Warranties and Returns
Warranties and return policies vary greatly from brand to brand, but most offer a 1 year warranty. Laptops usually have shorter warranty durations than desktops. Many companies offer their customers the ability to purchase extended warranties – and this may be a good option to consider if your employees are hard on their equipment.
One major advantage of business laptops over consumer grade laptops is that manufacturers often offer on-site service, sometimes even providing it within 1 business day of the service request. Dell, for example, ships repair parts to local technicians via overnight shipping, allowing for expedited repair. Look for a “Service Level Agreement” which will state the timeframe in which repairs will happen. For mission critical hardware, like servers, this may be measured in hours.
Consumer devices, on the other hand, generally don’t offer a SLA and will require you to send your computer to the manufacturer for repairs. This could mean that your business is without an essential piece of hardware for days or weeks!
With video calls and meetings becoming the norm, a webcam is an essential part of any new computer. Most laptops cameras come with 720p resolution but we recommend that you look for models with 1080p as they provide much better image quality.
A Big Decision
Choosing the right computer for your small business is a big decision. Every business has unique needs and the best laptop for one industry might be completely inadequate for another. It’s essential to assess your own needs and make sure that whatever you choose will meet those needs both today and in the near future.
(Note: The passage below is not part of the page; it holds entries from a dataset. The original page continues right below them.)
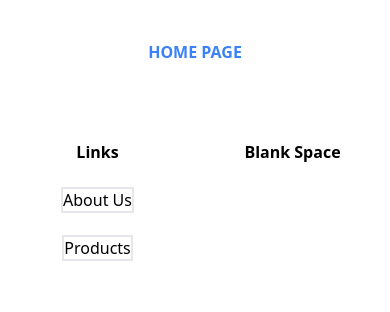
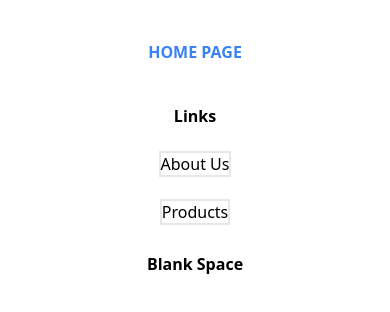
Before and after one commit to NickKelloggDDD/HW2, a plain HTML site: page index.html in a window 390 px wide. Drawn offline with nearby package versions, Linux system fonts and the light colour scheme.

Commit message:
more final

```diff
--- a/index.html
+++ b/index.html
@@ -16,15 +16,15 @@
 
     <h1 class="font-bold uppercase text-center text-blue-500 p-5 m-5">Home Page</h1>
 
-    <div class="flex">
+    <div class="sm:flex">
 
-        <div class="w-1/2 m-5">
+        <div class="sm:w-1/2 m-5">
             <div class="font-bold text-center m-4">Links</div>
             <div class="text-center p-2 m-2"><a class="border-2" href="page2.html">About Us</a></div>
             <div class="text-center p-2 m-2"><a class="border-2" href="page3.html">Products</a></div>
         </div>
 
-        <div class="w-1/2 m-5">
+        <div class="sm:w-1/2 m-5">
             <div class="font-bold text-center m-4">Blank Space</div>
         </div>
 
```
Also changed, not shown: page2.html (+1 -1 lines), page3.html (+2 -2 lines).
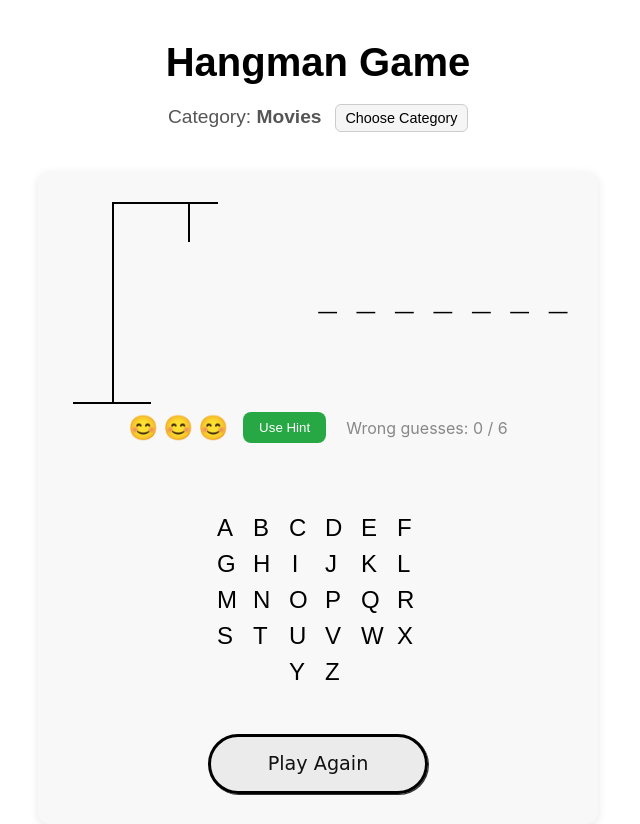
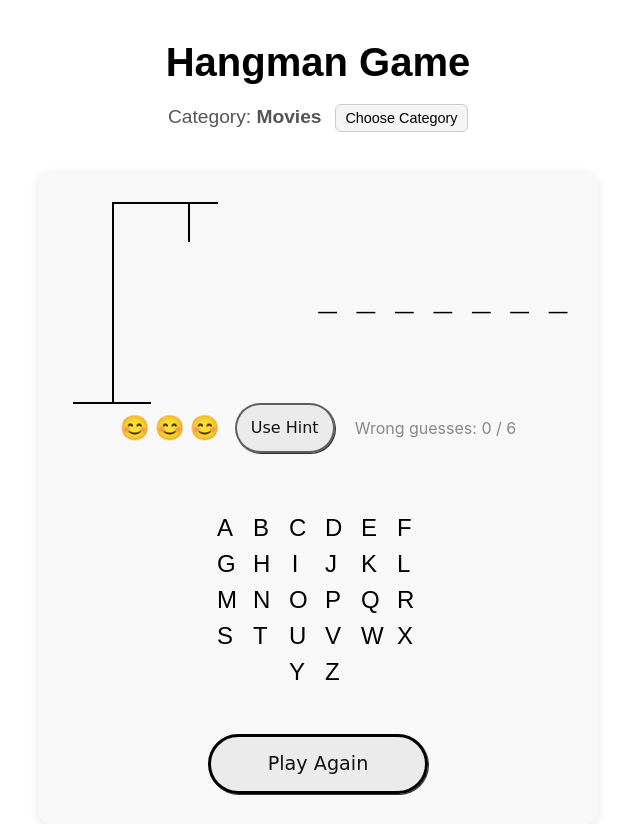
Before and after one commit to olkoki/React_Project, a React (Create React App) app in the folder hangman-game/: page / in a window 1280 px wide. Shown: the whole page, without its empty margins (322-962 px from the left). Built offline with nearby package versions, Linux system fonts and the light colour scheme; no server answers.

Commit message:
Use Hint button matches the style of play again button

```diff
--- a/hangman-game/src/components/GameBoard.jsx
+++ b/hangman-game/src/components/GameBoard.jsx
@@ -21,6 +21,7 @@ export default function GameBoard({
   selectedCategoryName,
 }) {
   const [hoverReset, setHoverReset] = useState(false)
+  const [hoverHint, setHoverHint] = useState(false)
   return (
     <div style={{textAlign: "center", marginTop: "40px"}}>
       <Header
@@ -58,17 +59,28 @@ export default function GameBoard({
             <button
               onClick={useHint}
               disabled={hintsLeft <= 0 || isWinner || isLoser}
+              onMouseEnter={() => setHoverHint(true)}
+              onMouseLeave={() => setHoverHint(false)}
               style={{
-                    padding: "8px 16px",
-                    borderRadius: "8px",
-                    backgroundColor: "#28a745",
-                    color: "white",
-                    border: "none",
+                width: "100px",
+                height: "50px",
+                fontSize: "1rem",
+                padding: "4px 10px",
+                borderRadius: "30px",
+                backgroundColor: hoverHint ? "rgba(0,0,0,0.1)" : "rgba(0,0,0,0.05)",
+                color: hoverHint ? "#000" : "#111",
+                border: "2px solid rgba(0,0,0,0.6)",
                 cursor: hintsLeft <= 0 ? "not-allowed" : "pointer",
+                fontFamily: "'Comic Sans MS', 'Comic Neue', cursive",
+                transition: "all 0.2s ease-in-out",
+                boxShadow: hoverHint ? "2px 2px 0px #000" : "1px 1px 0px #333",
+                transform: hoverHint ? "scale(1.05) rotate(-1deg)" : "scale(1) rotate(0deg)",
+                opacity: hintsLeft <= 0 ? 0.5 : 1,        // dim if disabled
               }}
             >
               Use Hint
             </button>
+
             <br />
             {/* Wrong guesses info */}
       <p style={{ fontSize: "1rem", color: "#888" }}>
@@ -95,12 +107,12 @@ export default function GameBoard({
           onMouseEnter={() => setHoverReset(true)}
           onMouseLeave={() => setHoverReset(false)}
           style={{
-            width: "220px",               // slightly wider
+            width: "220px",
             height: "60px",
             fontSize: "1.2rem",
             marginTop: "30px",
             padding: "10px 20px",
-            borderRadius: "30px",          // big radius = oval
+            borderRadius: "30px",
             backgroundColor: hoverReset ? "rgba(0,0,0,0.1)" : "rgba(0,0,0,0.05)",
             color: hoverReset ? "#000" : "#111",
             border: "3px solid #000",
```
Lines whose indentation alone changed are shown as unchanged.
If you still feel like this is too hard of a decision, at Bristeeri Tech we can help you select a computer that is right for your business needs.